**EXTRACTED INFORMATION**
━━━━━━━━
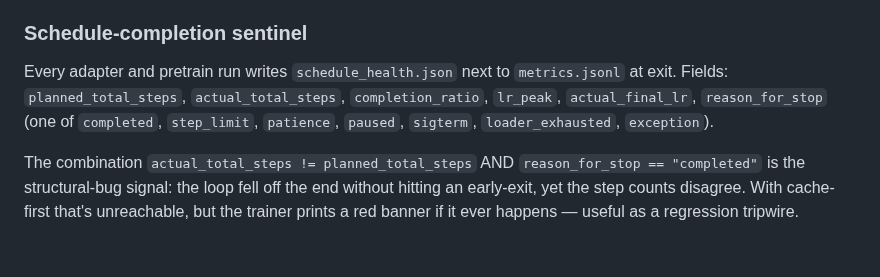
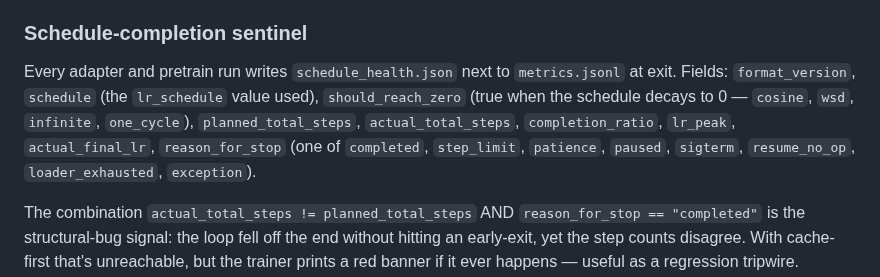
Before and after one commit to thomas-schweich/PAWN, a Markdown page: docs/TRAINING.md, the part around the change. Drawn GitHub-style; blank space fills up the shorter version.

```diff
--- a/docs/TRAINING.md
+++ b/docs/TRAINING.md
@@ -203,7 +203,7 @@ Practical implication: if you're training to convergence, let the schedule compl
 
 ### Schedule-completion sentinel
 
-Every adapter and pretrain run writes `schedule_health.json` next to `metrics.jsonl` at exit. Fields: `planned_total_steps`, `actual_total_steps`, `completion_ratio`, `lr_peak`, `actual_final_lr`, `reason_for_stop` (one of `completed`, `step_limit`, `patience`, `paused`, `sigterm`, `loader_exhausted`, `exception`).
+Every adapter and pretrain run writes `schedule_health.json` next to `metrics.jsonl` at exit. Fields: `format_version`, `schedule` (the `lr_schedule` value used), `should_reach_zero` (true when the schedule decays to 0 — `cosine`, `wsd`, `infinite`, `one_cycle`), `planned_total_steps`, `actual_total_steps`, `completion_ratio`, `lr_peak`, `actual_final_lr`, `reason_for_stop` (one of `completed`, `step_limit`, `patience`, `paused`, `sigterm`, `resume_no_op`, `loader_exhausted`, `exception`).
 
 The combination `actual_total_steps != planned_total_steps` AND `reason_for_stop == "completed"` is the structural-bug signal: the loop fell off the end without hitting an early-exit, yet the step counts disagree. With cache-first that's unreachable, but the trainer prints a red banner if it ever happens — useful as a regression tripwire. SIGTERM, patience, and pause are normal early exits and write the file without warning.
 
```
Also changed, not shown: CLAUDE.md (+1 -1 lines).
━━━━━━━━
Whenever a line in the records contains the word "docs", copy that line.

**ANSWER AREA**
Before and after one commit to thomas-schweich/PAWN, a Markdown page: docs/TRAINING.md, the part around the change. Drawn GitHub-style; blank space fills up the shorter version.
--- a/docs/TRAINING.md
+++ b/docs/TRAINING.md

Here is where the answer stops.